"Relentlessly, the machine stomps on!"
It's a captivating image. As Vince Lombardi once cautioned, though, beyond the blocking and hitting lies mere mythology.

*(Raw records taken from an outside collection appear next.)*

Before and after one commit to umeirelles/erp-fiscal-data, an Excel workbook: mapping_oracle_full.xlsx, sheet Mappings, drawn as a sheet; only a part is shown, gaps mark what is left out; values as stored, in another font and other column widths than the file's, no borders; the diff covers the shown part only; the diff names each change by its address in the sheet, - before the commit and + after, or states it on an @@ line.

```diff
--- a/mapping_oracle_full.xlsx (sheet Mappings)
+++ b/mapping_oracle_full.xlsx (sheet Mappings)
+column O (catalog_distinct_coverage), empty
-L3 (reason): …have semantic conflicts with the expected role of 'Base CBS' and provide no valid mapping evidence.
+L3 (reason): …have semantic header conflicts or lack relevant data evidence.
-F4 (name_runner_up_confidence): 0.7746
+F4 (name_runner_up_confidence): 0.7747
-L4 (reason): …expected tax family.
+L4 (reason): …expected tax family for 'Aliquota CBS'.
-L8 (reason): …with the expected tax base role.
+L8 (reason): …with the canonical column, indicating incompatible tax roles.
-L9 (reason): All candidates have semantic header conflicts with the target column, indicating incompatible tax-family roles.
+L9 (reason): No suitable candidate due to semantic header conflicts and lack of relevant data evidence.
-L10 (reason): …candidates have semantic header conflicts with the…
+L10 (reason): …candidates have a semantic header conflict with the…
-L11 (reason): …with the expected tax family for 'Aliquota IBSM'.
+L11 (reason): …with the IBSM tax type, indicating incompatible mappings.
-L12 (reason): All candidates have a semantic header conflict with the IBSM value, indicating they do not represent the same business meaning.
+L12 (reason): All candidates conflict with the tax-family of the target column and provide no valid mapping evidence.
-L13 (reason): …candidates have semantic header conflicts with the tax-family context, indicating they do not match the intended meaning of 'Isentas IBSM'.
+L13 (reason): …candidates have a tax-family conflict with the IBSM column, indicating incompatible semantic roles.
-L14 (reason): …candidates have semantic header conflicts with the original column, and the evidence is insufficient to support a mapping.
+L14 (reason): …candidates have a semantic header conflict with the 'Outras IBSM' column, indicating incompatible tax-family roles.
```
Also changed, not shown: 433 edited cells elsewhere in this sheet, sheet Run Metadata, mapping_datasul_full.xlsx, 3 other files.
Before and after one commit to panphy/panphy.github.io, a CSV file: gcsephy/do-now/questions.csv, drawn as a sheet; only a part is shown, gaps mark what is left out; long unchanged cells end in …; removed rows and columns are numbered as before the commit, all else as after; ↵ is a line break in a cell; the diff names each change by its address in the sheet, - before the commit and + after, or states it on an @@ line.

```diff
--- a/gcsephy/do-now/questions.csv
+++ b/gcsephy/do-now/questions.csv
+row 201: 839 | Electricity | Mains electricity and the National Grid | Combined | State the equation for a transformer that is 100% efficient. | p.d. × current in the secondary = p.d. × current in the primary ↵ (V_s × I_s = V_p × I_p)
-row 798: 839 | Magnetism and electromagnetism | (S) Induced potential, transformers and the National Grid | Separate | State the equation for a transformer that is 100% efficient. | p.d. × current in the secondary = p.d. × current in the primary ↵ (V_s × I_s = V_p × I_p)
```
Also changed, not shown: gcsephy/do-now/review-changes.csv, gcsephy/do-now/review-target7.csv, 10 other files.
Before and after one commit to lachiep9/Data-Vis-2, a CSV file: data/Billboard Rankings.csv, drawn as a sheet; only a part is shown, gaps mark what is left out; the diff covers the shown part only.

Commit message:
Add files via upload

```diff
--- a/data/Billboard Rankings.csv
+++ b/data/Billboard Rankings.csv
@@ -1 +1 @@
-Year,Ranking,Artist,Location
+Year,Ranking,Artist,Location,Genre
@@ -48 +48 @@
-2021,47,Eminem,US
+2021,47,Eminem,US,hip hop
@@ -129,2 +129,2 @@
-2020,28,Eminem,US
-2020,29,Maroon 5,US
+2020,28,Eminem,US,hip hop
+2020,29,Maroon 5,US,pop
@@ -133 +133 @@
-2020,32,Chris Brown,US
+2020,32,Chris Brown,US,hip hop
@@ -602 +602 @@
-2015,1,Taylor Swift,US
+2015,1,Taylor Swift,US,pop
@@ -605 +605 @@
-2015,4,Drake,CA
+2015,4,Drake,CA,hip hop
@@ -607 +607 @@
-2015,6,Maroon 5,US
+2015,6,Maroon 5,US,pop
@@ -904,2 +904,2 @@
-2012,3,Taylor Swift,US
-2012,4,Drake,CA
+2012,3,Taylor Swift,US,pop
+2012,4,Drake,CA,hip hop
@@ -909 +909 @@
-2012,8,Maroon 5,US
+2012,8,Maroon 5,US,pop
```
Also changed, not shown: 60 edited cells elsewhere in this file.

Long before the rise of professional sports, the wisest among our species reached the reckoning that time and tide wait for no man.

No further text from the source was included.